Depending on the extent of ligament damage seen by MRI and the amount of swelling, Vollmer should be back this season. The question is when and if he will make it for the Patriots first playoff game in the divisional round.
MMMD 5: Playoff teams overcome injury
The Patriots and Steelers have overcome their share of injuries. The Chiefs have won nine straight games after losing Jamaal Charles. The Jets successes may be tied to Geno Smith’s off-field injury, which cemented Ryan Fitzpatrick as the starter.
Four of the six current AFC playoff starting QBs are surprises: AJ McCarron, Brock Oswwiler, Brandon Weeden and Fitzpatrick. Depth has never been more important.
6: Medical potpourri
As expected, Carson Palmer’s index finger was a relative non-issue as he led the Cardinals within reach of potential home-field advantage.
By video, Matt Hasselbeck separated his throwing shoulder. An AC joint sprain was later confirmed.
At this point, Andrew Luck (two months out from kidney laceration) is the more likely starter as the Colts hope to get to 8-8 and win a playoff spot.

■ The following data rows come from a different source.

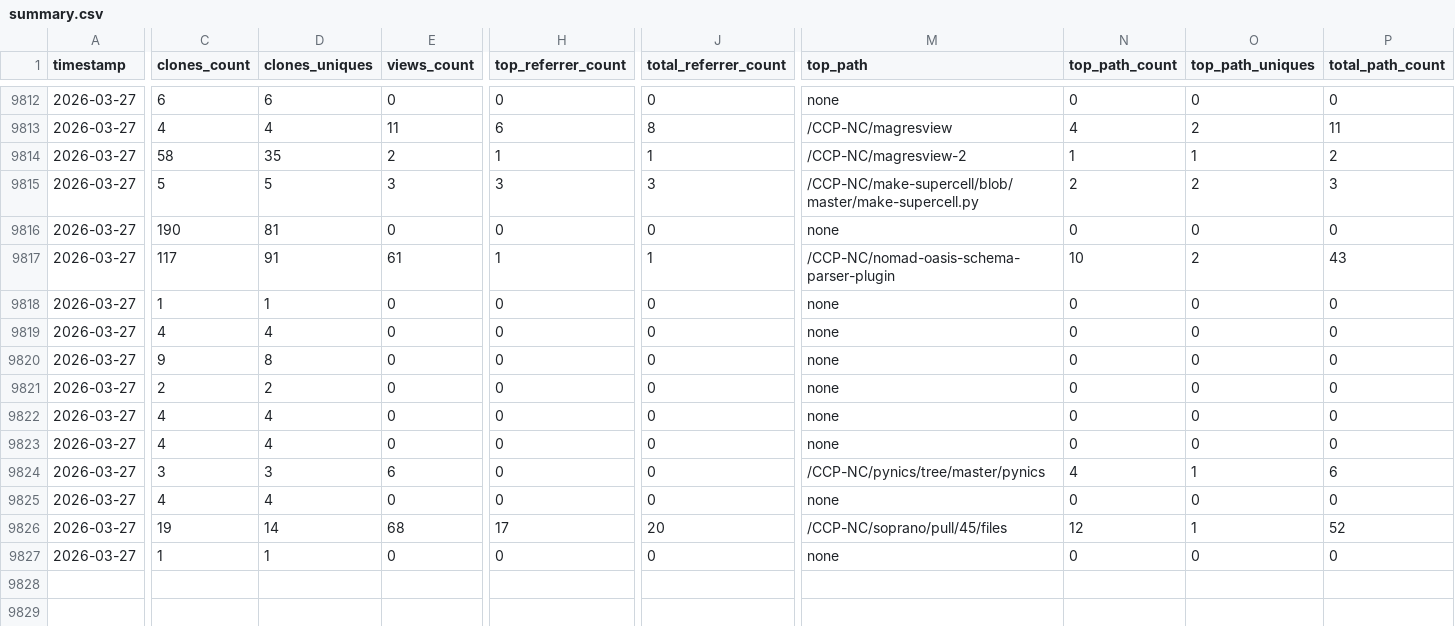
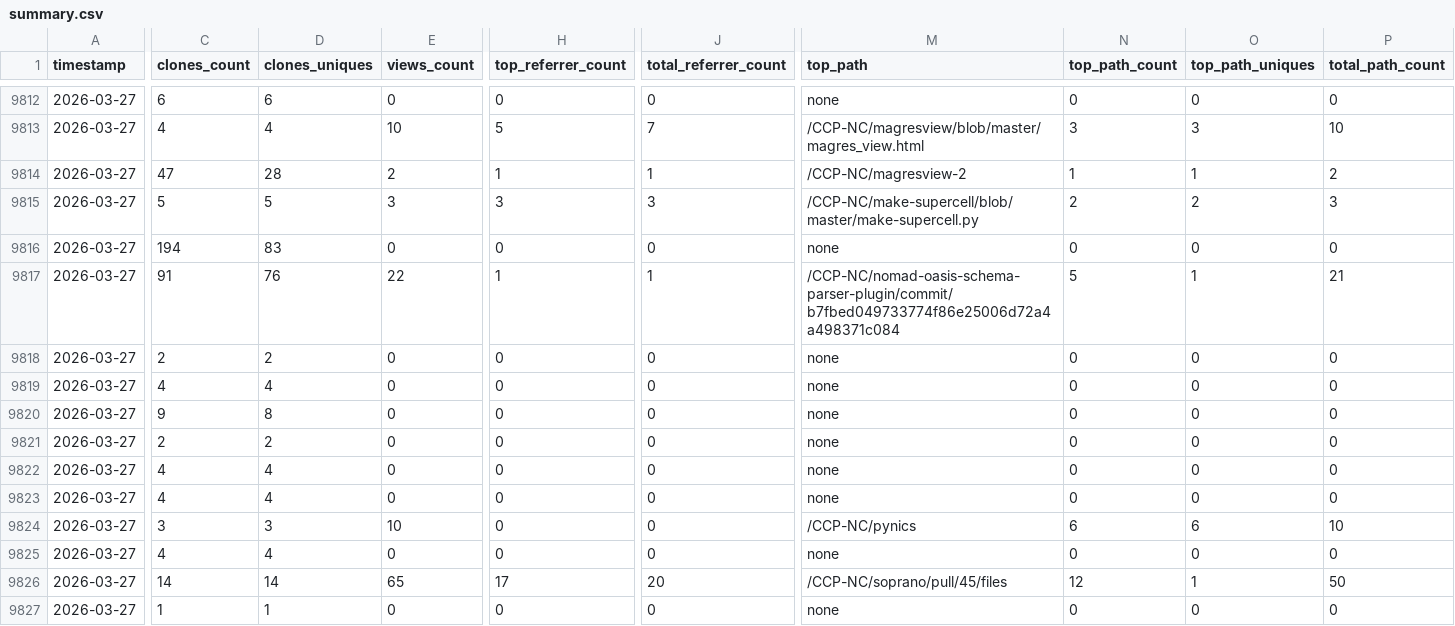
Before and after one commit to CCP-NC/metrics, a CSV file: traffic-stats/summary.csv, drawn as a sheet; only a part is shown, gaps mark what is left out; the diff covers the shown part only; the diff names each change by its address in the sheet, - before the commit and + after, or states it on an @@ line.

```diff
--- a/traffic-stats/summary.csv
+++ b/traffic-stats/summary.csv
-E9813 (views_count): 11
+E9813 (views_count): 10
-H9813 (top_referrer_count): 6
+H9813 (top_referrer_count): 5
-J9813 (total_referrer_count): 8
+J9813 (total_referrer_count): 7
-M9813 (top_path): /CCP-NC/magresview
+M9813 (top_path): /CCP-NC/magresview/blob/master/magres_view.html
-N9813 (top_path_count): 4
+N9813 (top_path_count): 3
-O9813 (top_path_uniques): 2
+O9813 (top_path_uniques): 3
-P9813 (total_path_count): 11
+P9813 (total_path_count): 10
-C9814 (clones_count): 58
+C9814 (clones_count): 47
-D9814 (clones_uniques): 35
+D9814 (clones_uniques): 28
-C9816 (clones_count): 190
+C9816 (clones_count): 194
-D9816 (clones_uniques): 81
+D9816 (clones_uniques): 83
-C9817 (clones_count): 117
+C9817 (clones_count): 91
-D9817 (clones_uniques): 91
+D9817 (clones_uniques): 76
-E9817 (views_count): 61
+E9817 (views_count): 22
-M9817 (top_path): /CCP-NC/nomad-oasis-schema-parser-plugin
+M9817 (top_path): /CCP-NC/nomad-oasis-schema-parser-plugin/commit/b7fbed049733774f86e25006d72a4a498371c084
-N9817 (top_path_count): 10
+N9817 (top_path_count): 5
-O9817 (top_path_uniques): 2
+O9817 (top_path_uniques): 1
-P9817 (total_path_count): 43
+P9817 (total_path_count): 21
-C9818 (clones_count): 1
+C9818 (clones_count): 2
-D9818 (clones_uniques): 1
+D9818 (clones_uniques): 2
-E9824 (views_count): 6
+E9824 (views_count): 10
-M9824 (top_path): /CCP-NC/pynics/tree/master/pynics
+M9824 (top_path): /CCP-NC/pynics
-N9824 (top_path_count): 4
+N9824 (top_path_count): 6
-O9824 (top_path_uniques): 1
+O9824 (top_path_uniques): 6
-P9824 (total_path_count): 6
+P9824 (total_path_count): 10
-C9826 (clones_count): 19
+C9826 (clones_count): 14
-E9826 (views_count): 68
+E9826 (views_count): 65
-P9826 (total_path_count): 52
+P9826 (total_path_count): 50
```
Also changed, not shown: 30 edited cells elsewhere in this file, 54 other files.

Dez Bryant was inactive due to a foot injury. I hope this is unrelated to his Jones fracture. NFL athletes typically return at 6-8 weeks( Bryant came back week 7), but this doesn’t mean the 5th metatarsal is completely healed. If this is related to his previous injury, it could signal further surgery.
Jadeveon Clowney left the game with a foot injury and was in a boot post-game. By video, there was no clear injury mechanism. I hope that means it is a minor injury.
Tamba Hali had surgery on his thumb and was inactive this week. He certainly will be ready for the playoffs, if not Week 17.
Ryan Tannehill had blood in his urine last week and was cleared to play. Blood in the urine is not unheard of in the NFL but I am sure the Dolphins medical staff took all precautions.
Kenbrell Thompkins was carted off with a non-contact injury. Thankfully it was only his calf but that still puts him likely out for the final game.
MMMD 7: ProFootballDoc scorecard
Tyrann Mathieu unfortunately did tear his ACL. So far, Vollmer avoided season ending injury. Hasselbeck will likely miss the finale with an AC joint injury. Brees played through his foot injury. Marcus Easley was initially reported as a leg injured and carted off with a fracture type splint. By video, it appeared to be a knee ligament injury which was later confirmed. T.J. Yeldon was unable to play with his MCL.
Fortunately, Adrian Peterson’s high ankle sprain was mild and he played this week while Palmer played well with his finger injury but they were already correctly tallied last week.
Thompkins avoided ACL injury with his non-contact open field injury. Although, I didn’t formally make the call of a tear, my tweet was misleading and I will count it as a mistake.
Last week’s 129-8 (94.1%) tally is now 135-9 (93.75%).
Follow David on Twitter: @profootballdoc
Dr. David Chao is a former NFL head team physician with 17 years of sideline, locker and training room experience. He currently has a successful orthopedic/sports medicine practice in San Diego.